## [Exercise]
All lines of the material that contain "pages" must be copied out.

BEGIN Records shown

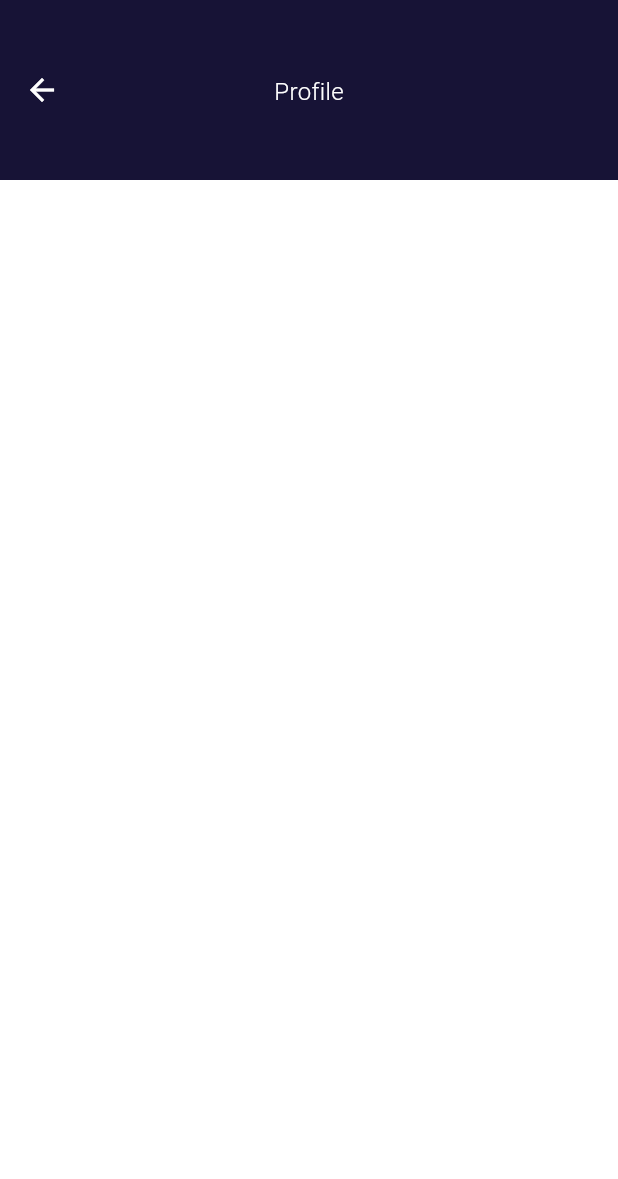
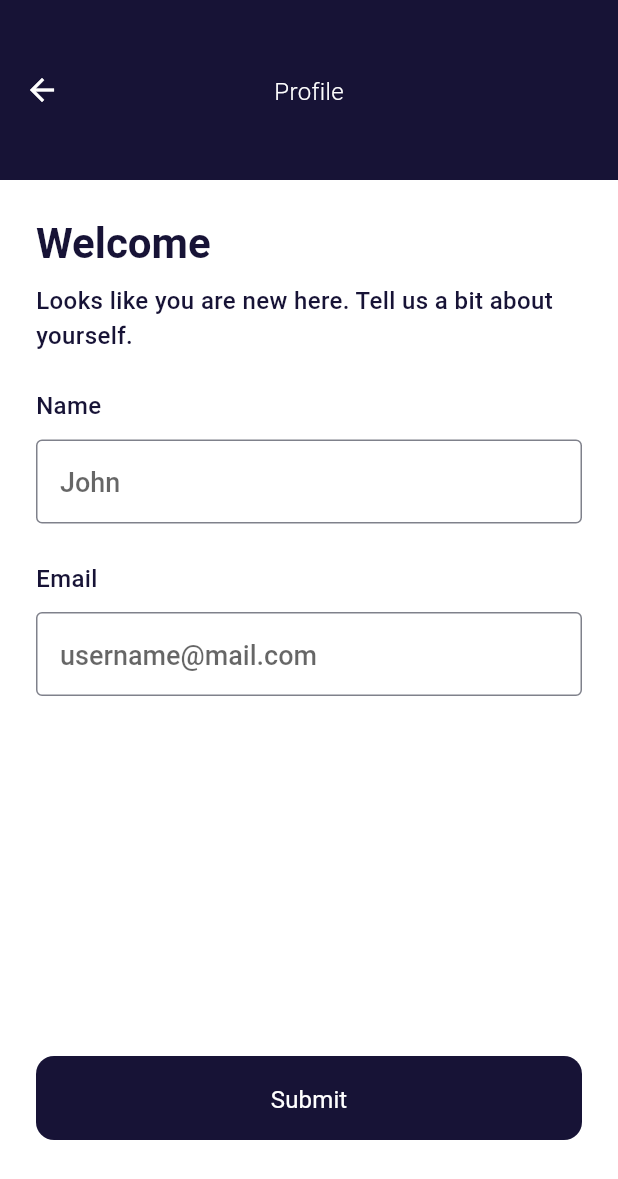
Before and after one commit to dipakp2726/pastebin, a Flutter app: the ProfilePage screen opened directly, on a phone screen of 412 x 824 dp. Shown: the top 1179 px of the screen. Run offline on Flutter 3.47's test engine with Material 2 defaults, Android fonts, the phone set to English and light mode, and no system bars; our stand-ins replace cached_network_image, dio, flutter_riverpod, google_fonts, hive_flutter, riverpod_annotation and 1 more; accounts and stored records are empty; generated files the repository leaves out were written again.

Commit message:
feat: profile submit feature added

```diff
--- a/lib/features/user/login/repositories/http_auth_repository.dart
+++ b/lib/features/user/login/repositories/http_auth_repository.dart
@@ -1,4 +1,3 @@
-import 'dart:convert';
 
 import 'package:pastebin/core/services/http/http_service.dart';
 import 'package:pastebin/features/user/login/repositories/auth_repository.dart';
--- a/lib/features/user/login/view/widgets/login_form.dart
+++ b/lib/features/user/login/view/widgets/login_form.dart
@@ -96,6 +96,7 @@ class _PhoneNumberField extends ConsumerWidget {
         ),
         inputFormatters: [
           LengthLimitingTextInputFormatter(10),
+          FilteringTextInputFormatter.digitsOnly
         ],
         keyboardType: TextInputType.number,
         validator: (value) {
--- a/lib/features/user/profile/providers/profile_provider.dart
+++ b/lib/features/user/profile/providers/profile_provider.dart
@@ -0,0 +1,26 @@
+import 'package:flutter_riverpod/flutter_riverpod.dart';
+import 'package:pastebin/features/user/profile/repositories/user_repository.dart';
+import 'package:riverpod_annotation/riverpod_annotation.dart';
+
+part 'profile_provider.g.dart';
+
+final nameProvider = StateProvider.autoDispose<String>((ref) {
+  return '';
+});
+
+final emailProvider = StateProvider.autoDispose<String>((ref) {
+  return '';
+});
+
+@riverpod
+FutureOr<dynamic> profileSubmit(
+  ProfileSubmitRef ref, {
+  required String name,
+  required String email,
+}) async {
+  final repo = ref.watch(userRepositoryProvider);
+
+  final res = await repo.profileSubmit(name, email);
+
+  return res;
+}
--- /dev/null
+++ b/lib/features/user/profile/providers/providers.dart
@@ -0,0 +1 @@
+export 'profile_provider.dart';
--- a/lib/features/user/profile/view/pages/homepage.dart
+++ b/lib/features/user/profile/view/pages/homepage.dart
@@ -19,7 +19,9 @@ class HomePage extends StatelessWidget {
         ),
       ),
       body: const SafeArea(
-        child: SizedBox(),
+        child: Center(
+          child: Text('HomePage'),
+        ),
       ),
     );
   }
--- a/lib/features/user/profile/view/pages/profile_page.dart
+++ b/lib/features/user/profile/view/pages/profile_page.dart
@@ -1,4 +1,10 @@
+import 'dart:async';
+
+import 'package:app_ui/app_ui.dart';
 import 'package:flutter/material.dart';
+import 'package:flutter_riverpod/flutter_riverpod.dart';
+import 'package:pastebin/features/user/profile/providers/providers.dart';
+import 'package:pastebin/features/user/profile/view/pages/homepage.dart';
 
 class ProfilePage extends StatelessWidget {
   const ProfilePage({super.key});
@@ -19,8 +25,173 @@ class ProfilePage extends StatelessWidget {
         ),
       ),
       body: const SafeArea(
-        child: SizedBox(),
+        child: ProfileView(),
       ),
     );
   }
 }
+
+class ProfileView extends StatelessWidget {
+  const ProfileView({
+    super.key,
+  });
+
+  @override
+  Widget build(BuildContext context) {
+    return const Padding(
+      padding: EdgeInsets.all(AppSpacing.xlg),
+      child: CustomScrollView(
+        slivers: [
+          SliverFillRemaining(
+            hasScrollBody: false,
+            child: Column(
+              crossAxisAlignment: CrossAxisAlignment.start,
+              children: [
+                _WelcomeTitle(),
+                _ProfileHint(),
+                SizedBox(height: AppSpacing.lg),
+                Text('Name'),
+                SizedBox(
+                  height: AppSpacing.md,
+                ),
+                _NameField(),
+                Text('Email'),
+                SizedBox(
+                  height: AppSpacing.md,
+                ),
+                _EmailField(),
+                Spacer(),
+                SizedBox(
+                  height: AppSpacing.xxlg * 2,
+                ),
+                _SubmitButton(),
+                SizedBox(
+                  height: AppSpacing.xxlg,
+                )
+              ],
+            ),
+          )
+        ],
+      ),
+    );
+  }
+}
+
+class _ProfileHint extends StatelessWidget {
+  const _ProfileHint();
+
+  @override
+  Widget build(BuildContext context) {
+    return const Padding(
+      padding: EdgeInsets.symmetric(vertical: 8),
+      child: Text(
+        'Looks like you are new here. Tell us a bit about yourself.',
+      ),
+    );
+  }
+}
+
+class _WelcomeTitle extends StatelessWidget {
+  const _WelcomeTitle();
+
+  @override
+  Widget build(BuildContext context) {
+    return Text(
+      'Welcome',
+      style: Theme.of(context).textTheme.displaySmall,
+    );
+  }
+}
+
+class _EmailField extends ConsumerWidget {
+  const _EmailField();
+
+  @override
+  Widget build(BuildContext context, WidgetRef ref) {
+    ref.listen(emailProvider, (previous, next) {});
+    return AppTextField(
+      hintText: 'username@mail.com',
+      keyboardType: TextInputType.emailAddress,
+      onChanged: (String value) {
+        ref.read(emailProvider.notifier).state = value;
+      },
+    );
+  }
+}
+
+class _NameField extends ConsumerWidget {
+  const _NameField();
+
+  @override
+  Widget build(BuildContext context, WidgetRef ref) {
+    ref.listen(nameProvider, (previous, next) {});
+    return AppTextField(
+      hintText: 'John',
+      onChanged: (String value) {
+        ref.read(nameProvider.notifier).state = value;
+      },
+    );
+  }
+}
+
+class _SubmitButton extends ConsumerWidget {
+  const _SubmitButton();
+
+  @override
+  Widget build(BuildContext context, WidgetRef ref) {
+    return AppButton.yellow(
+      child: const Text('Submit'),
+      onPressed: () async {
+        final name = ref.read(nameProvider);
+        final email = ref.read(emailProvider);
+
+        if (name.trim().isEmpty) {
+          await showErrorDialog(context, 'Please Enter name');
+        } else if (email.isEmpty || !validateEmail(email)) {
+          await showErrorDialog(context, 'Please Enter valid email');
+        } else {
+          try {
+            await ref.read(
+              profileSubmitProvider(name: name, email: email).future,
+            );
+
+            if (context.mounted) {
+              unawaited(
+                Navigator.pushReplacement(context, HomePage.route()),
+              );
+            }
+          } on Exception catch (e) {
+            await showErrorDialog(context, e.toString());
+          }
+        }
+      },
+    );
+  }
+}
+
+Future<void> showErrorDialog(BuildContext context, String error) async {
+  if (context.mounted) {
+    await showDialog<void>(
+      context: context,
+      builder: (context) => AlertDialog(
+        content: Text(error),
+        actions: [
+          TextButton(
+            onPressed: () {
+              Navigator.pop(context);
+            },
+            child: const Text('OK'),
+          )
+        ],
+      ),
+    );
+  }
+}
+
+bool validateEmail(String value) {
+  const Pattern pattern =
+      r'^(([^<>()[\]\\.,;:\s@\"]+(\.[^<>()[\]\\.,;:\s@\"]+)*)|(\".+\"))@((\[[0-9]{1,3}\.[0-9]{1,3}\.[0-9]{1,3}\.[0-9]{1,3}\])|(([a-zA-Z\-0-9]+\.)+[a-zA-Z]{2,}))$';
+  final regex = RegExp(pattern as String);
+
+  return regex.hasMatch(value);
+}
```
Also changed, not shown: lib/core/services/http/interceptor/token_interceptor.dart (+3 -15 lines), lib/features/user/login/view/widgets/verify_form.dart (+9 -7 lines), lib/features/user/login/providers/phone_provider.g.dart, lib/features/user/profile/providers/profile_provider.g.dart (added).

END Records shown

## [Reply]
--- a/lib/features/user/profile/view/pages/homepage.dart
+++ b/lib/features/user/profile/view/pages/homepage.dart
--- a/lib/features/user/profile/view/pages/profile_page.dart
+++ b/lib/features/user/profile/view/pages/profile_page.dart
+import 'package:pastebin/features/user/profile/view/pages/homepage.dart';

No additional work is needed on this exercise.